An exact copy of every entry is the answer here, with no pictures.
[Start of section]
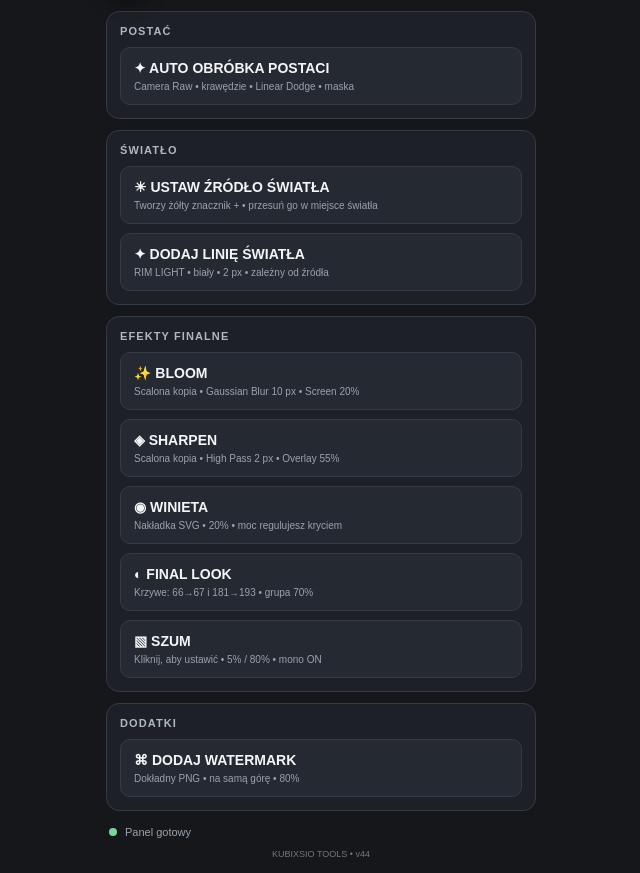
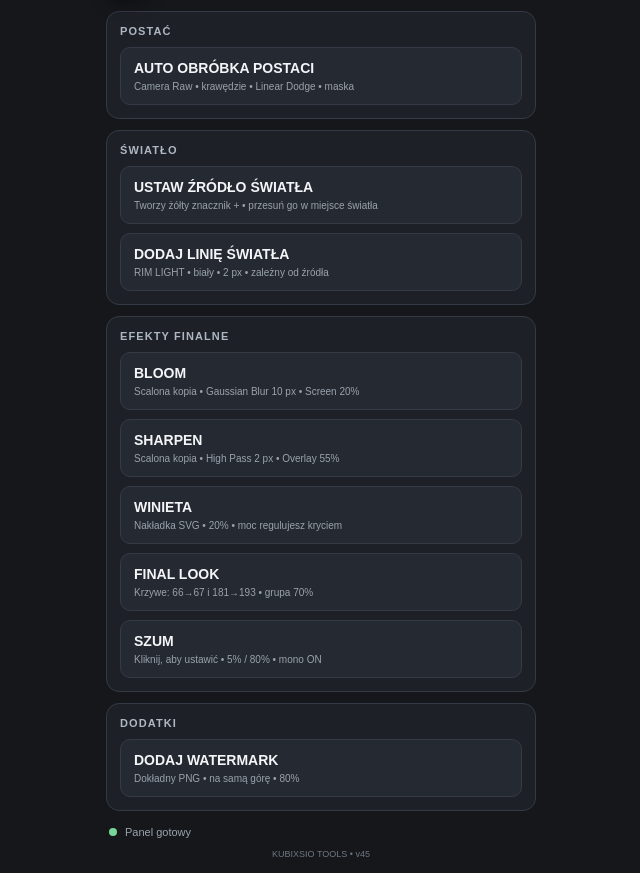
Before and after one commit to Kubixsio/KUBIXSIO-TOOLS, a plain HTML site: page plugin.html in a window 1280 px wide. Shown: the part 59-932 px from the top of the page, without its empty margins (319-959 px from the left). Drawn offline with Linux system fonts and the light colour scheme.

Commit message:
Bump panel to v45

```diff
--- a/plugin.html
+++ b/plugin.html
@@ -4,23 +4,23 @@
 <meta charset="UTF-8">
 <meta name="viewport" content="width=device-width,initial-scale=1">
 <title>KUBIXSIO TOOLS</title>
-<link rel="stylesheet" href="plugin-v35.css?v=44">
+<link rel="stylesheet" href="plugin-v35.css?v=45">
 </head>
 <body>
 <div class="wrap">
   <div class="head"><div class="logo">K</div><div><h1>KUBIXSIO TOOLS</h1><div class="sub">Szybkie narzędzia do Photopea</div></div></div>
-  <div class="section"><p class="section-title">POSTAĆ</p><div class="grid"><button type="button" onclick="runCharacterAuto()">✦ AUTO OBRÓBKA POSTACI<span class="hint">Camera Raw • krawędzie • Linear Dodge • maska</span></button></div></div>
+  <div class="section"><p class="section-title">POSTAĆ</p><div class="grid"><button type="button" onclick="runCharacterAuto()">AUTO OBRÓBKA POSTACI<span class="hint">Camera Raw • krawędzie • Linear Dodge • maska</span></button></div></div>
   <div class="section"><p class="section-title">ŚWIATŁO</p><div class="grid">
-    <button type="button" onclick="setLightSource()">☀ USTAW ŹRÓDŁO ŚWIATŁA<span class="hint">Tworzy żółty znacznik + • przesuń go w miejsce światła</span></button>
-    <button type="button" onclick="runRimLight()">✦ DODAJ LINIĘ ŚWIATŁA<span class="hint">RIM LIGHT • biały • 2 px • zależny od źródła</span></button>
+    <button type="button" onclick="setLightSource()">USTAW ŹRÓDŁO ŚWIATŁA<span class="hint">Tworzy żółty znacznik + • przesuń go w miejsce światła</span></button>
+    <button type="button" onclick="runRimLight()">DODAJ LINIĘ ŚWIATŁA<span class="hint">RIM LIGHT • biały • 2 px • zależny od źródła</span></button>
   </div></div>
   <div class="section"><p class="section-title">EFEKTY FINALNE</p><div class="grid">
-    <button type="button" onclick="runBloom()">✨ BLOOM<span class="hint">Scalona kopia • Gaussian Blur 10 px • Screen 20%</span></button>
-    <button type="button" onclick="runSharpen()">◈ SHARPEN<span class="hint">Scalona kopia • High Pass 2 px • Overlay 55%</span></button>
-    <button type="button" onclick="runVignette()">◉ WINIETA<span class="hint">Nakładka SVG • 20% • moc regulujesz kryciem</span></button>
-    <button type="button" onclick="runFinalLook()">◐ FINAL LOOK<span class="hint">Krzywe: 66→67 i 181→193 • grupa 70%</span></button>
+    <button type="button" onclick="runBloom()">BLOOM<span class="hint">Scalona kopia • Gaussian Blur 10 px • Screen 20%</span></button>
+    <button type="button" onclick="runSharpen()">SHARPEN<span class="hint">Scalona kopia • High Pass 2 px • Overlay 55%</span></button>
+    <button type="button" onclick="runVignette()">WINIETA<span class="hint">Nakładka SVG • 20% • moc regulujesz kryciem</span></button>
+    <button type="button" onclick="runFinalLook()">FINAL LOOK<span class="hint">Krzywe: 66→67 i 181→193 • grupa 70%</span></button>
     <div>
-      <button type="button" onclick="toggleNoisePanel()" id="noiseButton" aria-expanded="false">▧ SZUM<span id="noiseHint" class="hint">Kliknij, aby ustawić • 5% / 80% • mono ON</span></button>
+      <button type="button" onclick="toggleNoisePanel()" id="noiseButton" aria-expanded="false">SZUM<span id="noiseHint" class="hint">Kliknij, aby ustawić • 5% / 80% • mono ON</span></button>
       <div id="noiseControls" class="noise-controls">
         <div class="noise-row"><span>Ilość szumu</span><div class="noise-adjust"><button type="button" class="mini" onclick="changeNoiseAmount(-1)">−</button><span id="noiseAmountValue" class="noise-value">5%</span><button type="button" class="mini" onclick="changeNoiseAmount(1)">+</button></div></div>
         <div class="noise-row"><span>Krycie</span><div class="noise-adjust"><button type="button" class="mini" onclick="changeNoiseOpacity(-5)">−</button><span id="noiseOpacityValue" class="noise-value">80%</span><button type="button" class="mini" onclick="changeNoiseOpacity(5)">+</button></div></div>
@@ -29,12 +29,12 @@
       </div>
     </div>
   </div></div>
-  <div class="section"><p class="section-title">DODATKI</p><div class="grid"><button type="button" onclick="runWatermark()">⌘ DODAJ WATERMARK<span class="hint">Dokładny PNG • na samą górę • 80%</span></button></div></div>
+  <div class="section"><p class="section-title">DODATKI</p><div class="grid"><button type="button" onclick="runWatermark()">DODAJ WATERMARK<span class="hint">Dokładny PNG • na samą górę • 80%</span></button></div></div>
   <div class="status"><span id="dot" class="dot"></span><span id="status">Panel gotowy</span></div>
-  <div class="footer">KUBIXSIO TOOLS • v44</div>
+  <div class="footer">KUBIXSIO TOOLS • v45</div>
 </div>
-<script src="plugin-v35-core.js?v=44"></script>
-<script src="plugin-v37-light.js?v=44"></script>
-<script src="plugin-v35-extra.js?v=44"></script>
+<script src="plugin-v35-core.js?v=45"></script>
+<script src="plugin-v37-light.js?v=45"></script>
+<script src="plugin-v35-extra.js?v=45"></script>
 </body>
 </html>
```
[End of section]
● **Problem solution**
Before and after one commit to Kubixsio/KUBIXSIO-TOOLS, a plain HTML site: page plugin.html in a window 1280 px wide. Shown: the part 59-932 px from the top of the page, without its empty margins (319-959 px from the left). Drawn offline with Linux system fonts and the light colour scheme.

Commit message:
Bump panel to v45

```diff
--- a/plugin.html
+++ b/plugin.html
@@ -4,23 +4,23 @@
 <meta charset="UTF-8">
 <meta name="viewport" content="width=device-width,initial-scale=1">
 <title>KUBIXSIO TOOLS</title>
-<link rel="stylesheet" href="plugin-v35.css?v=44">
+<link rel="stylesheet" href="plugin-v35.css?v=45">
 </head>
 <body>
 <div class="wrap">
   <div class="head"><div class="logo">K</div><div><h1>KUBIXSIO TOOLS</h1><div class="sub">Szybkie narzędzia do Photopea</div></div></div>
-  <div class="section"><p class="section-title">POSTAĆ</p><div class="grid"><button type="button" onclick="runCharacterAuto()">✦ AUTO OBRÓBKA POSTACI<span class="hint">Camera Raw • krawędzie • Linear Dodge • maska</span></button></div></div>
+  <div class="section"><p class="section-title">POSTAĆ</p><div class="grid"><button type="button" onclick="runCharacterAuto()">AUTO OBRÓBKA POSTACI<span class="hint">Camera Raw • krawędzie • Linear Dodge • maska</span></button></div></div>
   <div class="section"><p class="section-title">ŚWIATŁO</p><div class="grid">
-    <button type="button" onclick="setLightSource()">☀ USTAW ŹRÓDŁO ŚWIATŁA<span class="hint">Tworzy żółty znacznik + • przesuń go w miejsce światła</span></button>
-    <button type="button" onclick="runRimLight()">✦ DODAJ LINIĘ ŚWIATŁA<span class="hint">RIM LIGHT • biały • 2 px • zależny od źródła</span></button>
+    <button type="button" onclick="setLightSource()">USTAW ŹRÓDŁO ŚWIATŁA<span class="hint">Tworzy żółty znacznik + • przesuń go w miejsce światła</span></button>
+    <button type="button" onclick="runRimLight()">DODAJ LINIĘ ŚWIATŁA<span class="hint">RIM LIGHT • biały • 2 px • zależny od źródła</span></button>
   </div></div>
   <div class="section"><p class="section-title">EFEKTY FINALNE</p><div class="grid">
-    <button type="button" onclick="runBloom()">✨ BLOOM<span class="hint">Scalona kopia • Gaussian Blur 10 px • Screen 20%</span></button>
-    <button type="button" onclick="runSharpen()">◈ SHARPEN<span class="hint">Scalona kopia • High Pass 2 px • Overlay 55%</span></button>
-    <button type="button" onclick="runVignette()">◉ WINIETA<span class="hint">Nakładka SVG • 20% • moc regulujesz kryciem</span></button>
-    <button type="button" onclick="runFinalLook()">◐ FINAL LOOK<span class="hint">Krzywe: 66→67 i 181→193 • grupa 70%</span></button>
+    <button type="button" onclick="runBloom()">BLOOM<span class="hint">Scalona kopia • Gaussian Blur 10 px • Screen 20%</span></button>
+    <button type="button" onclick="runSharpen()">SHARPEN<span class="hint">Scalona kopia • High Pass 2 px • Overlay 55%</span></button>
+    <button type="button" onclick="runVignette()">WINIETA<span class="hint">Nakładka SVG • 20% • moc regulujesz kryciem</span></button>
+    <button type="button" onclick="runFinalLook()">FINAL LOOK<span class="hint">Krzywe: 66→67 i 181→193 • grupa 70%</span></button>
     <div>
-      <button type="button" onclick="toggleNoisePanel()" id="noiseButton" aria-expanded="false">▧ SZUM<span id="noiseHint" class="hint">Kliknij, aby ustawić • 5% / 80% • mono ON</span></button>
+      <button type="button" onclick="toggleNoisePanel()" id="noiseButton" aria-expanded="false">SZUM<span id="noiseHint" class="hint">Kliknij, aby ustawić • 5% / 80% • mono ON</span></button>
       <div id="noiseControls" class="noise-controls">
         <div class="noise-row"><span>Ilość szumu</span><div class="noise-adjust"><button type="button" class="mini" onclick="changeNoiseAmount(-1)">−</button><span id="noiseAmountValue" class="noise-value">5%</span><button type="button" class="mini" onclick="changeNoiseAmount(1)">+</button></div></div>
         <div class="noise-row"><span>Krycie</span><div class="noise-adjust"><button type="button" class="mini" onclick="changeNoiseOpacity(-5)">−</button><span id="noiseOpacityValue" class="noise-value">80%</span><button type="button" class="mini" onclick="changeNoiseOpacity(5)">+</button></div></div>
@@ -29,12 +29,12 @@
       </div>
     </div>
   </div></div>
-  <div class="section"><p class="section-title">DODATKI</p><div class="grid"><button type="button" onclick="runWatermark()">⌘ DODAJ WATERMARK<span class="hint">Dokładny PNG • na samą górę • 80%</span></button></div></div>
+  <div class="section"><p class="section-title">DODATKI</p><div class="grid"><button type="button" onclick="runWatermark()">DODAJ WATERMARK<span class="hint">Dokładny PNG • na samą górę • 80%</span></button></div></div>
   <div class="status"><span id="dot" class="dot"></span><span id="status">Panel gotowy</span></div>
-  <div class="footer">KUBIXSIO TOOLS • v44</div>
+  <div class="footer">KUBIXSIO TOOLS • v45</div>
 </div>
-<script src="plugin-v35-core.js?v=44"></script>
-<script src="plugin-v37-light.js?v=44"></script>
-<script src="plugin-v35-extra.js?v=44"></script>
+<script src="plugin-v35-core.js?v=45"></script>
+<script src="plugin-v37-light.js?v=45"></script>
+<script src="plugin-v35-extra.js?v=45"></script>
 </body>
 </html>
```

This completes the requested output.